Why You Should Be Heating Up Your Cranberry Sauce
The one Thanksgiving staple that has always puzzled me is cranberry sauce. I'm talking about the gelatinous mixture that slides, sleekly, out of the can to add a pleasantly sugary contrast to the turkey on classic holiday menus. I have always been undecided, and to be honest, it usually comes as an afterthought on my family's Thanksgiving table.
I have come to understand that many canned-cranberry enthusiasts will insist on serving it room temperature, sliced, and garnished. However, I recently stumbled upon the case for heating up cranberry sauce and decided it was paramount that I put it to the test.
By test, I mean I skimmed the article's recommended cranberry sauce heating techniques and decided to wing it. After wrestling the congealed cylinder out of the can—pretty sure that was the first time I've actually cracked one open—I roughly diced the jelly and slid it into a saucepan.
In my impatience, I immediately turned the heat to medium high and left it there until the sound of sizzling sauce caused me to panic and back down to medium-low. I grabbed a Meyer lemon from my fridge and added a little zest. I'd estimate about a teaspoon or two, but as we have established, I am a flippant cook, so the measurements are uncertain. This should be done to taste, though, as everyone has a differing opinion on the tartness of their sauce. It didn't take much zest to cut the zing, but I was okay with that.
To round out my mixture, I threw in a few frozen strawberries, blueberries, and raspberries. After they were warm, I evaluated my work. The sauce had not exactly simmered down to what I had expected (gravy consistency) and took on that of freshly made jam instead.
When I spooned it onto water crackers piled high with melted brie, as well as some canned, buttery biscuits, I was pleasantly surprised. The fruit added sweetness without sugar, and the berry seeds a nice, textural crunch. Thanks to the lemon zest, the sauce wasn't overly tart, but just enough to hold up against the creamy cheese. The conclusion?
If you're looking for an easy, warm cranberry sauce this holiday, try heating up a can of it and throwing in some extras. While I kept it simple, nuts, mandarin oranges, and juice, among other ingredients, are all in the realm of possibilities. It's quick too. The whole process took me about 15 minutes.

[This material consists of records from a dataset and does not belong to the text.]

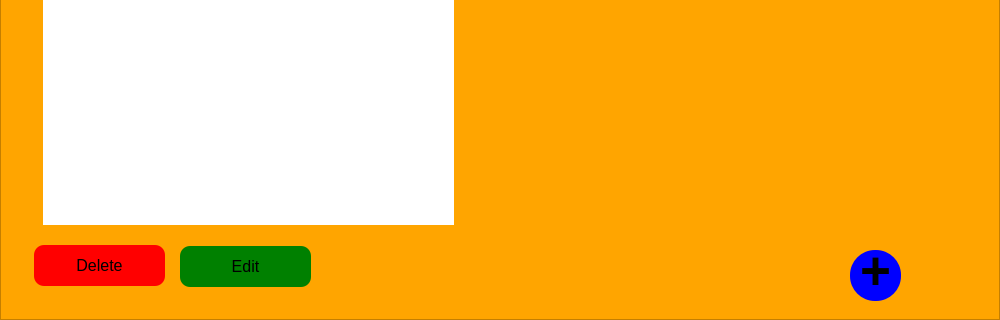
Above: client/aboutorganization.ui from imanzk/Task-Manager-Application before the change; both pictures show x 0 to 1000 and y 280 to 600 of the 1000 by 600 pixel window. Below: the same form after it.
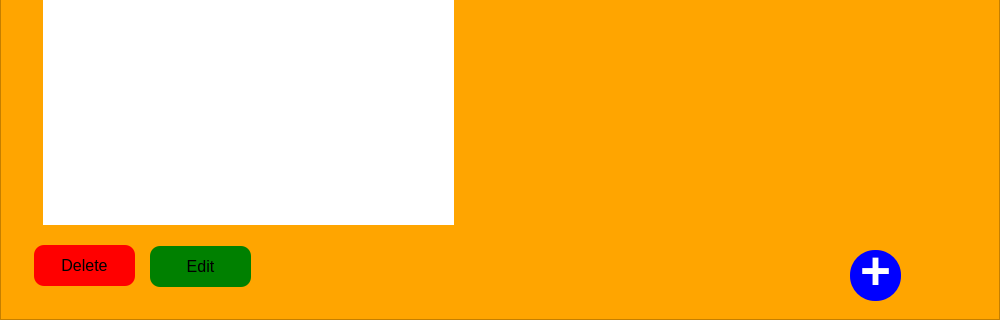
That is the form after the change.

Diff of the .ui file:
```diff
--- a/client/aboutorganization.ui
+++ b/client/aboutorganization.ui
@@ -34,9 +34,9 @@
    <widget class="QPushButton" name="edit">
     <property name="geometry">
      <rect>
-      <x>180</x>
+      <x>150</x>
       <y>526</y>
-      <width>131</width>
+      <width>101</width>
       <height>41</height>
      </rect>
     </property>
@@ -61,7 +61,7 @@
      <rect>
       <x>34</x>
       <y>525</y>
-      <width>131</width>
+      <width>101</width>
       <height>41</height>
      </rect>
     </property>
@@ -157,7 +157,8 @@
     <property name="styleSheet">
      <string notr="true">background:blue;
 border-radius:25;
-padding-bottom:10;</string>
+padding-bottom:10;
+color:white;</string>
     </property>
     <property name="text">
      <string>+</string>
@@ -181,6 +182,28 @@
      <bool>false</bool>
     </property>
    </widget>
+   <widget class="QLabel" name="error">
+    <property name="geometry">
+     <rect>
+      <x>280</x>
+      <y>522</y>
+      <width>191</width>
+      <height>41</height>
+     </rect>
+    </property>
+    <property name="font">
+     <font>
+      <italic>true</italic>
+      <bold>true</bold>
+     </font>
+    </property>
+    <property name="styleSheet">
+     <string notr="true">color:red;</string>
+    </property>
+    <property name="text">
+     <string/>
+    </property>
+   </widget>
   </widget>
   <widget class="QTextEdit" name="description">
    <property name="geometry">
```
Left out of the diff: 2 changed lines with no effect on the pictures.
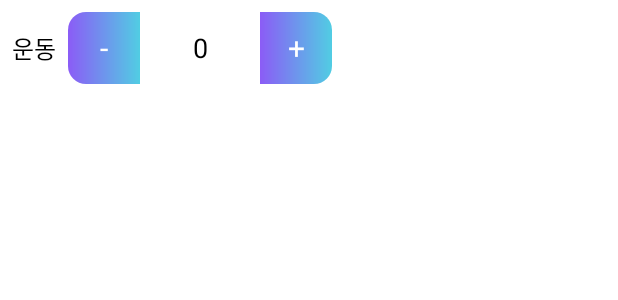
After one commit to LibrumLego/Clicker, an Android app: the layout item_counter.xml on its own in the app's theme, with its tools: preview values and no code run, on a phone screen of 412 x 824 dp. The commit adds this screen. Shown: the top 300 px of the screen. Run offline under Robolectric (Android 15) with nearby library versions, the phone set to English and light mode, and no system bars.

Commit message:
메인화면 칸 추가 기능 구현

```diff
--- /dev/null
+++ b/app/src/main/res/drawable/bg_button_gradient_left.xml
@@ -0,0 +1,8 @@
+<shape xmlns:android="http://schemas.android.com/apk/res/android" android:shape="rectangle">
+    <gradient
+        android:type="linear"
+        android:angle="0"
+        android:startColor="#8B5CF6"
+        android:endColor="#51CDE3"/>
+    <corners android:topLeftRadius="12dp" android:bottomLeftRadius="12dp"/>
+</shape>
--- /dev/null
+++ b/app/src/main/res/drawable/bg_button_gradient_right.xml
@@ -0,0 +1,8 @@
+<shape xmlns:android="http://schemas.android.com/apk/res/android" android:shape="rectangle">
+    <gradient
+        android:type="linear"
+        android:angle="0"
+        android:startColor="#8B5CF6"
+        android:endColor="#51CDE3"/>
+    <corners android:topRightRadius="12dp" android:bottomRightRadius="12dp"/>
+</shape>
--- /dev/null
+++ b/app/src/main/res/layout/item_counter.xml
@@ -0,0 +1,53 @@
+<!-- res/layout/item_counter.xml -->
+<LinearLayout
+    xmlns:android="http://schemas.android.com/apk/res/android"
+    android:layout_width="match_parent"
+    android:layout_height="wrap_content"
+    android:orientation="horizontal"
+    android:gravity="center_vertical"
+    android:layout_margin="8dp">
+
+    <!-- 이름 -->
+    <TextView
+        android:id="@+id/itemName"
+        android:layout_width="wrap_content"
+        android:layout_height="wrap_content"
+        android:text="운동"
+        android:textSize="16sp"
+        android:textColor="#000000"
+        android:layout_marginEnd="8dp"/>
+
+    <!-- - 버튼 -->
+    <TextView
+        android:id="@+id/btnMinus"
+        android:layout_width="48dp"
+        android:layout_height="48dp"
+        android:gravity="center"
+        android:text="-"
+        android:textSize="20sp"
+        android:textColor="@android:color/white"
+        android:background="@drawable/bg_button_gradient_left"/>
+
+    <!-- 값 입력 -->
+    <EditText
+        android:id="@+id/itemValue"
+        android:layout_width="80dp"
+        android:layout_height="48dp"
+        android:gravity="center"
+        android:inputType="number"
+        android:text="0"
+        android:textSize="18sp"
+        android:textColor="#000000"
+        android:background="@android:color/white"/>
+
+    <!-- + 버튼 -->
+    <TextView
+        android:id="@+id/btnPlus"
+        android:layout_width="48dp"
+        android:layout_height="48dp"
+        android:gravity="center"
+        android:text="+"
+        android:textSize="20sp"
+        android:textColor="@android:color/white"
+        android:background="@drawable/bg_button_gradient_right"/>
+</LinearLayout>
```
Also changed, not shown: app/src/main/java/com/clicker/MainActivity.kt (+51 -13 lines), app/src/main/res/drawable/bg_button_blue_mint.xml (added, +8 -0 lines), app/src/main/res/drawable/bg_button_emerald_gold.xml (added, +8 -0 lines), app/src/main/res/drawable/bg_button_pink_yellow.xml (added, +8 -0 lines), app/src/main/res/drawable/bg_button_purple_blue.xml (added, +10 -0 lines), app/src/main/res/drawable/bg_button_purple_pink.xml (added, +9 -0 lines), app/src/main/res/layout/activity_main.xml (+12 -0 lines), app/src/main/res/layout/dialog_add_item.xml (+5 -5 lines), app/src/main/res/drawable/circle_color_blue_mint.xml (renamed from app/src/main/res/drawable/circle_color_green.xml), app/src/main/res/drawable/circle_color_emerald_gold.xml (renamed from app/src/main/res/drawable/circle_color_yellow.xml), app/src/main/res/drawable/circle_color_pink_yellow.xml (renamed from app/src/main/res/drawable/circle_color_blue.xml), app/src/main/res/drawable/circle_color_purple_blue.xml (renamed from app/src/main/res/drawable/circle_color_red.xml), app/src/main/res/drawable/circle_color_purple_pink.xml (renamed from app/src/main/res/drawable/circle_color_purple.xml).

Tight on time but still want to go homemade? Let your slow cooker do the work with our Slow-Cooker Cranberry Sauce.